There is no vision in the budgeting process, and all visions discussed outside of the budgeting process have no say here. In the budget process when it comes to spending, you can make cuts, and when it comes to existing, established sources of revenue all you can do is increase it. Alberta's problems though are going to take a lot more than a +/- to specific departments, Alberta needs to re-evaluate it's position and the long-term outlook for revenue and adjust accordingly. This would of course mean deficits for the foreseeable future based on the information presented there but what's important is we spend and invest on a path that provides some sort of a future rather than continually lowering the bar on our standard of living and services and pretend as though balancing the budget is the ultimate goal, it isn't.

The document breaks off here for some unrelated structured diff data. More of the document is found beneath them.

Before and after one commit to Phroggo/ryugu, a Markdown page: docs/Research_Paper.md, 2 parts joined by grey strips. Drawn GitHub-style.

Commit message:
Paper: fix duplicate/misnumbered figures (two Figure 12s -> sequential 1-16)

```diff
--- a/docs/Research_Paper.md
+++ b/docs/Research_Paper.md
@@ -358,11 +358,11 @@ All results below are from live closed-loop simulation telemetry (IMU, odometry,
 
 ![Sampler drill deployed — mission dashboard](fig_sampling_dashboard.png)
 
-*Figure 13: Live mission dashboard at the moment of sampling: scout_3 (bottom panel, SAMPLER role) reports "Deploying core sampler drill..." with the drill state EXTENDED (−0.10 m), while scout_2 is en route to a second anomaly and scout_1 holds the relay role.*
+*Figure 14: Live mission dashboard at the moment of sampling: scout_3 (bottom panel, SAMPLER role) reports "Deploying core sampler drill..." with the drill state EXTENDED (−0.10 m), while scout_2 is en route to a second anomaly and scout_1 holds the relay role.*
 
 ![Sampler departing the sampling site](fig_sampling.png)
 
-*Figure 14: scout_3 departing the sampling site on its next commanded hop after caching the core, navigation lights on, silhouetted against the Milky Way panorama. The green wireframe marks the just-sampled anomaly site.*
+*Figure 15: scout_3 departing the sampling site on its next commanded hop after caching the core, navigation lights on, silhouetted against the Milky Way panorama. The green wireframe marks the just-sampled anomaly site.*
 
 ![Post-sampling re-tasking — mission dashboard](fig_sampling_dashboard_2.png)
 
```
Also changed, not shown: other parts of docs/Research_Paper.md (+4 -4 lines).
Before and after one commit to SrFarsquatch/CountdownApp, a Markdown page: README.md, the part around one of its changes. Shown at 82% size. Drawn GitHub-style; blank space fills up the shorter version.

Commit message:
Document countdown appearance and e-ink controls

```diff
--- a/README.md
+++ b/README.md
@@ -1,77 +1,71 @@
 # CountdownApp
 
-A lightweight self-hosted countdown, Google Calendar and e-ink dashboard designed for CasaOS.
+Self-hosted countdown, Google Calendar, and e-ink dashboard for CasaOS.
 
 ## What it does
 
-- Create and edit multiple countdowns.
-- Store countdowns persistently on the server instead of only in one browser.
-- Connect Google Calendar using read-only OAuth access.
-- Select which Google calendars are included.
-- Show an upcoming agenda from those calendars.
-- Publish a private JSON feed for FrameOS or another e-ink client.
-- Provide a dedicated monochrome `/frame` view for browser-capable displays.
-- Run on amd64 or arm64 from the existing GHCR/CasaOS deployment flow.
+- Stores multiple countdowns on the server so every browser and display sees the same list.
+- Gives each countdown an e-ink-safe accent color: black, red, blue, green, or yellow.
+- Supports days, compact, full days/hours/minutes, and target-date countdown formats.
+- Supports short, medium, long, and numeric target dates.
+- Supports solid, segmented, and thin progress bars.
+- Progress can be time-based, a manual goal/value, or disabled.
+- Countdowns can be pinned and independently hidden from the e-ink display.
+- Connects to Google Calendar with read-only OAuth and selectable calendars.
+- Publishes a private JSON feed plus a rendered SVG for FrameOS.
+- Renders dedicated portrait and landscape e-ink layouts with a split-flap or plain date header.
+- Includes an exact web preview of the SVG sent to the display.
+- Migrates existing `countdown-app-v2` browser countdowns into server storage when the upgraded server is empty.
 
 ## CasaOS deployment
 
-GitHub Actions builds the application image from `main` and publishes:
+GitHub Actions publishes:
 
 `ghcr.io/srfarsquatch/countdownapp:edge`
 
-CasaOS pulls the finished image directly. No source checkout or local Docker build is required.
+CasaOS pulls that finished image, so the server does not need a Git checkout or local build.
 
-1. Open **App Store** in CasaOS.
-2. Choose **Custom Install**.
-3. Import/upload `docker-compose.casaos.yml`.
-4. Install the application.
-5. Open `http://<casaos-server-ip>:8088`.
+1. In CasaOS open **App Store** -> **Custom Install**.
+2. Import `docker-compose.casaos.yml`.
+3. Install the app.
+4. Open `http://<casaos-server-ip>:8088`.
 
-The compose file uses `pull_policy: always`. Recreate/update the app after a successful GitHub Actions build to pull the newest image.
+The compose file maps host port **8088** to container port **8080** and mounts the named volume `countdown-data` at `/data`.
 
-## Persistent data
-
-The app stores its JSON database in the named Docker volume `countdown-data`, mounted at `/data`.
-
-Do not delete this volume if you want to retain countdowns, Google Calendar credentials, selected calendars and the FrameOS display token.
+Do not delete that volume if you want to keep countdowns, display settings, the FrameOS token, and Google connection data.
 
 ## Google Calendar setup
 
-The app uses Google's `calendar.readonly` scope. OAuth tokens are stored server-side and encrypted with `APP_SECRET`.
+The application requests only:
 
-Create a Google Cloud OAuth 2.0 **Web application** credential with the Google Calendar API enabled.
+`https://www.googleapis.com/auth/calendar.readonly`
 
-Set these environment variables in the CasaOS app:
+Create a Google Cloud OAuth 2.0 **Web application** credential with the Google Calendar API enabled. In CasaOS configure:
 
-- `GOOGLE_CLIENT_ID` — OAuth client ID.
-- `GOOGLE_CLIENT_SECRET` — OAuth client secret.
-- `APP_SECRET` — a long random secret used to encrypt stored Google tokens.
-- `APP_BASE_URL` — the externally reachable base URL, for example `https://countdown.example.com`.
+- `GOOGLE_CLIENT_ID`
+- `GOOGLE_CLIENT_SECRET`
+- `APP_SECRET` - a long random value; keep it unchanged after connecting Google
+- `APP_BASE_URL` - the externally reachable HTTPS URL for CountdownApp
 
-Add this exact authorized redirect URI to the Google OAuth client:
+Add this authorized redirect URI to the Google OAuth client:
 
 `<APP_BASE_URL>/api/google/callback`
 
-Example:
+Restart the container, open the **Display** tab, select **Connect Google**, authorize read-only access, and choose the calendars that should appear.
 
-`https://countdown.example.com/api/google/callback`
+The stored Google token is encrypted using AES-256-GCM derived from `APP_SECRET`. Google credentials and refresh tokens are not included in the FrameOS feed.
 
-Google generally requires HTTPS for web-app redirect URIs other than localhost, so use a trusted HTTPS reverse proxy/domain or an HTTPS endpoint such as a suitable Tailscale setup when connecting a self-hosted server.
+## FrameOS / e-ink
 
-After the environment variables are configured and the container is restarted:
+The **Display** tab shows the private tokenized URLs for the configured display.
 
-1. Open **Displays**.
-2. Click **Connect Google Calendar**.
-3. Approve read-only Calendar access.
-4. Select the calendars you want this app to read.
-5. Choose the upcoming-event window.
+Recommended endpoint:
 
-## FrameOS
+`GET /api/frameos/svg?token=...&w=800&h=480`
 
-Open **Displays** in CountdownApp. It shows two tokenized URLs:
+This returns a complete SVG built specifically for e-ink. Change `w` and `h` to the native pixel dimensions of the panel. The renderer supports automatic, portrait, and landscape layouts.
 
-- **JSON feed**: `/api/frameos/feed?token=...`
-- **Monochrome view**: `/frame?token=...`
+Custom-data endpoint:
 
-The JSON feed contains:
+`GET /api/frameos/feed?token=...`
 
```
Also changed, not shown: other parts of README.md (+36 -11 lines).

Under traditional monetary systems, going into debt wouldn't be that bad under the duties that are supposed to be taken on by the Bank of Canada to be the sole provider of the nation's currency, but under our current model the Bank of Canada simply facilitates entry into a private, international, bond auction. Participating in this type of auction is required if we wish to be involved with free trade which is administered by the WTO. Under this system all of the interest on our debt is given to the private interests which invest in our debt, this goes for the municipal all the way to the federal. All of the interest we pay on our government debts effectively is drained from circulation while at the same time we borrow more which accumulates even more interest, etc.
Under the traditional system the interest on the government debts would be recycled back into the Bank of Canada and always stay within the possession of the taxpayer.
Why are these monetary details important? They are important because they are largely the reason that government finances and budgets now must be treated in the same fashion as corporate or household budgets. It is the reason that not running a deficit is so important as the worse the debt situation gets the worst your credit rating is, and the worst your credit rating is the harsher the interest payments become. We can see the detrimental effect a matured system like this has by observing Europe and soon the U.S. Under the traditional system there is nothing inherently bad about going into debt other than the chance you may inflate your currency away to nothing should you provide too much but under the current system the side-effects can be extremely detrimental and like most consumer debt which is based on the same fundamentals it is increasingly difficult to get out of the more money you borrow.
You can see the results of my budget here and clocked in at a $1.1B deficit. I'll provide some reason to the specific changes I made as my goal when playing with the limited options on budgetchoice.ca was not to balance the budget but to make some of the changes (that the program allows) which would set us up for the future. Again, this is very limited simply due to the fact that when it comes to spending for instance there is no option to increase spending, only make cuts.
Here are the options I changed from their defaults:
- Eliminate future funding for Carbon Capture & Storage [-$60M]. This one was a no-brainer however I would add in addition that to coincide with this change and make it useful the Alberta government should keep emission rules the same as though it was in place and have strict penalties for companies which violate these rules. Let the companies foot the bill for this on their own or cease their operations. CCS is incredible overhead on the backs of the Albertans and we shouldn't have to foot the bill for it. Companies need to start covering their own overhead for Alberta to have sustainable budgets.
Click here to recommend this post on progressivebloggers.ca and help other people find this information.
Richard Fantin is a self-taught software developer who has mostly throughout his career focused on financial applications and high frequency trading. He currently works for eQube gaming systems.
Nazayh Zanidean is a Project Coordinator for a mid-sized construction contractor in Calgary, Alberta. He enjoys writing as a hobby on topics that include foreign policy, international human rights, security and systemic media bias.